McLaren is focusing on eliminating the weight penalty of a hybrid powertrain
What about the added weight of a hybrid powertrain?
Developed at the firm’s new Composites Technology Centre (MCTC) in England, the platform has been designed with a focus on lightness to offset the added weight of an electrified powertrain.
While it won’t be possible to fully cancel out the weight penalty of a hybrid system, CEO Mike Flewitt hopes to minimise it. He previously mentioned that his ambition was “to launch the hybrid at the same weight as the outgoing car”. He added: “We’re not going to hit that, but we’re going to be within 30-40kg. When you think the P1 hybrid system was 140kg, we've done a huge amount to manage the weight.”

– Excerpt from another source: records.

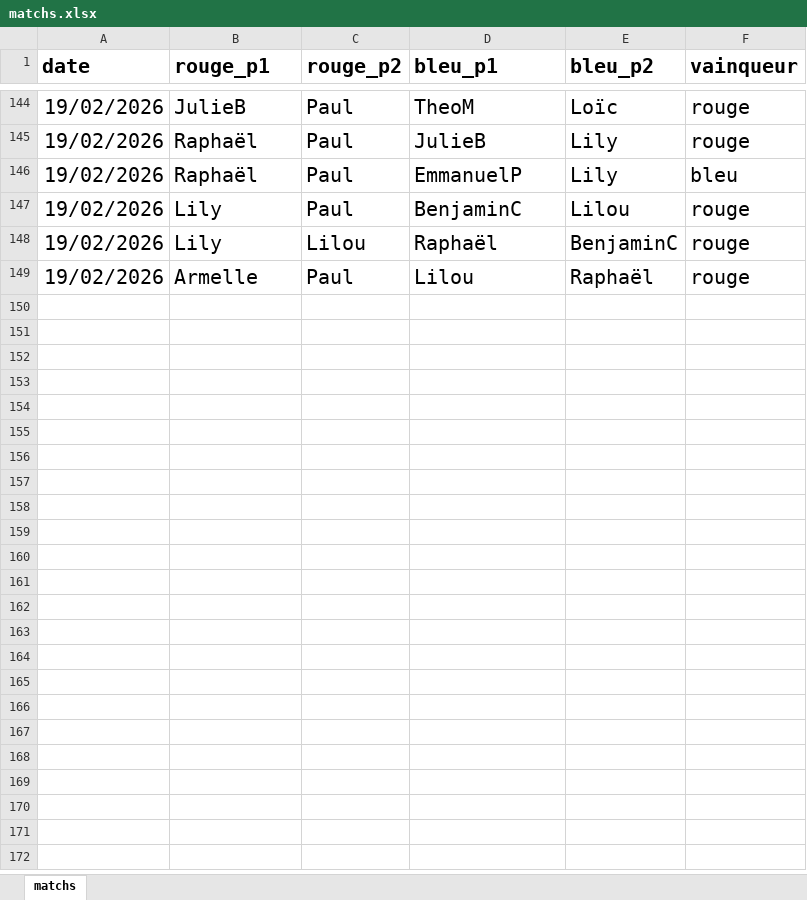
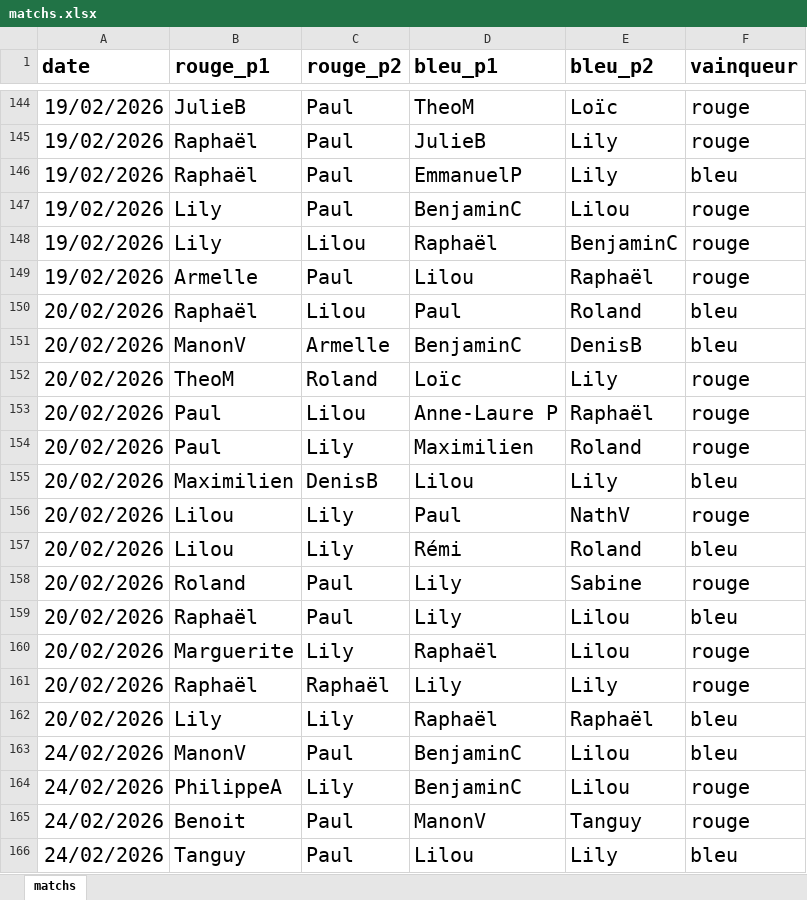
Before and after one commit to CBGP-activities/Foosball, an Excel workbook: data/matchs.xlsx, sheet matchs, drawn as a sheet; only a part is shown, gaps mark what is left out; values as stored, in another font and other column widths than the file's, no borders; the diff names each change by its address in the sheet, - before the commit and + after, or states it on an @@ line.

Commit message:
update scores 24/02/2024

```diff
--- a/data/matchs.xlsx (sheet matchs)
+++ b/data/matchs.xlsx (sheet matchs)
+row 150: 20/02/2026 | Raphaël | Lilou | Paul | Roland | bleu
+row 151: 20/02/2026 | ManonV | Armelle | BenjaminC | DenisB | bleu
+row 152: 20/02/2026 | TheoM | Roland | Loïc | Lily | rouge
+row 153: 20/02/2026 | Paul | Lilou | Anne-Laure P | Raphaël | rouge
+row 154: 20/02/2026 | Paul | Lily | Maximilien | Roland | rouge
+row 155: 20/02/2026 | Maximilien | DenisB | Lilou | Lily | bleu
+row 156: 20/02/2026 | Lilou | Lily | Paul | NathV | rouge
+row 157: 20/02/2026 | Lilou | Lily | Rémi | Roland | bleu
+row 158: 20/02/2026 | Roland | Paul | Lily | Sabine | rouge
+row 159: 20/02/2026 | Raphaël | Paul | Lily | Lilou | bleu
+row 160: 20/02/2026 | Marguerite | Lily | Raphaël | Lilou | rouge
+row 161: 20/02/2026 | Raphaël | Raphaël | Lily | Lily | rouge
+row 162: 20/02/2026 | Lily | Lily | Raphaël | Raphaël | bleu
+row 163: 24/02/2026 | ManonV | Paul | BenjaminC | Lilou | bleu
+row 164: 24/02/2026 | PhilippeA | Lily | BenjaminC | Lilou | rouge
+row 165: 24/02/2026 | Benoit | Paul | ManonV | Tanguy | rouge
+row 166: 24/02/2026 | Tanguy | Paul | Lilou | Lily | bleu
```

It is said to use “world-first processes and techniques” in an effort to reduce weight while maintaining structural integrity and improving safety. Software determines the ideal shape and orientation for each sheet of carbon-fibre, for example, to optimise the shell’s strength and weight.

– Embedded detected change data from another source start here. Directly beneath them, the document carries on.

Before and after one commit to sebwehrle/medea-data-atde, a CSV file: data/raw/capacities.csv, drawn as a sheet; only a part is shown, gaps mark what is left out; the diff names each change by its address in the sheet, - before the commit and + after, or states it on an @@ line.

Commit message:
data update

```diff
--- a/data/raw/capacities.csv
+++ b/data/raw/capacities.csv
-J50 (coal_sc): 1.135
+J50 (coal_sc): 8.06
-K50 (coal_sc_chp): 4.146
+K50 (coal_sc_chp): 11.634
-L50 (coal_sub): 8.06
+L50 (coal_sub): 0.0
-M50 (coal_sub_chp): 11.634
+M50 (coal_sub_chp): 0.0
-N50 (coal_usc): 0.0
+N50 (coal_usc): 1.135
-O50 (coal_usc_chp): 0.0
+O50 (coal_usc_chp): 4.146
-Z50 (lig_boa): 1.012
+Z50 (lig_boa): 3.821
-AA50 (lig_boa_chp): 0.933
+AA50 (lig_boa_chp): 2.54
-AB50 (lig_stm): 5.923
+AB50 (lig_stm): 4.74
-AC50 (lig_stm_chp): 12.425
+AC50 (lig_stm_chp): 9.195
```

How far along is the development of the new architecture?
A prototype of the new ‘Monocell’ architecture – codenamed PLT-MCTC-01 (Prototype Lightweight Tub, McLaren Composites Technology Centre, Number One) – left the Rs 486-crore MCTC facility in 2019, with a crash testing programme set to get underway ahead of the launch of the first new-generation car. McLaren previously said the new site’s workforce would swell from 60 workers to more than 200 when the architecture enters production.
Earlier this year, the company’s first hybrid Sports Series model (the P1 and Speedtail belong to the Ultimate Series line-up) was spotted in prototype form, revealing a production design similar to that of the McLaren GT from the Super Series. Current Sports Series models include the 600LT, 570S and 540C.

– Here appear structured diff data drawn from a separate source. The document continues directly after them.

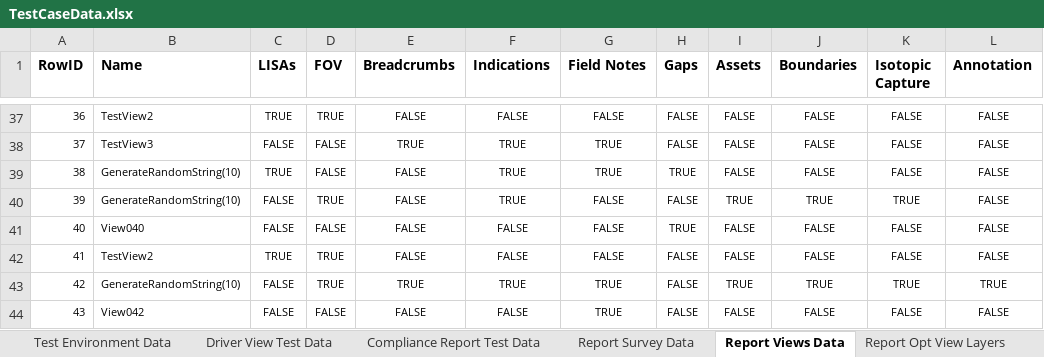
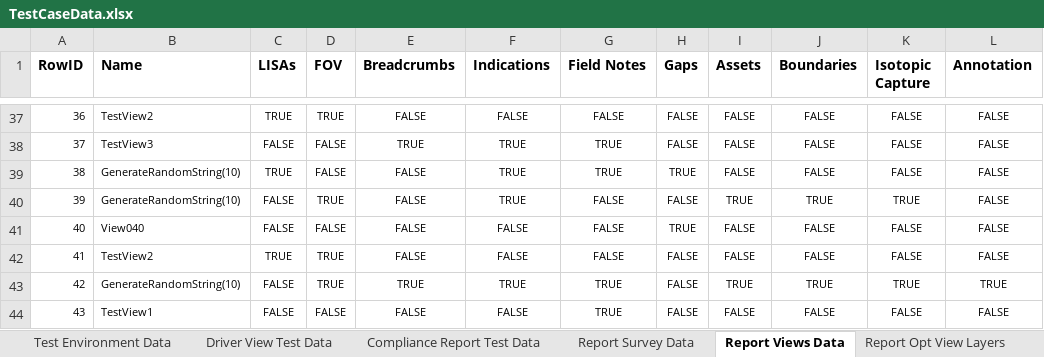
Before and after one commit to SXiang/JUnitWebTest, an Excel workbook: selenium-wd/data/TestCaseData.xlsx, sheet Report Views Data, drawn as a sheet; only a part is shown, gaps mark what is left out; values as stored, in another font and other column widths than the file's, no borders; the diff names each change by its address in the sheet, - before the commit and + after, or states it on an @@ line.

Commit message:
Updated test data for test 8

```diff
--- a/selenium-wd/data/TestCaseData.xlsx (sheet Report Views Data)
+++ b/selenium-wd/data/TestCaseData.xlsx (sheet Report Views Data)
-B44 (Name): View042
+B44 (Name): TestView1
```
Also changed, not shown: sheet Compliance Report Test Data, sheet Report Survey Data, 1 other file.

Who makes the carbon-fibre tubs for other McLarens?
Carbon-fibre tubs for the Speedtail hybrid hypercar and McLaren GT are produced by an Austrian firm called Carbo Tech, but MCTC will handle production of the new Monocell unit. The company is transitioning to a maker of electrified sportscars and will roll out hybrid powertrains with all of its Sports Series models, which will each be based on the new architecture.
What will the new car’s power output be like?
The as-yet-unnamed plug-in hybrid model will take its power from a twin-turbocharged petrol V6 mated to an electric motor of unknown capacity. Performance figures remain unconfirmed, but it’s expected to manage 32km of electric-only range from a single charge.
Why is the new lightweight carbon-fibre architecture so important?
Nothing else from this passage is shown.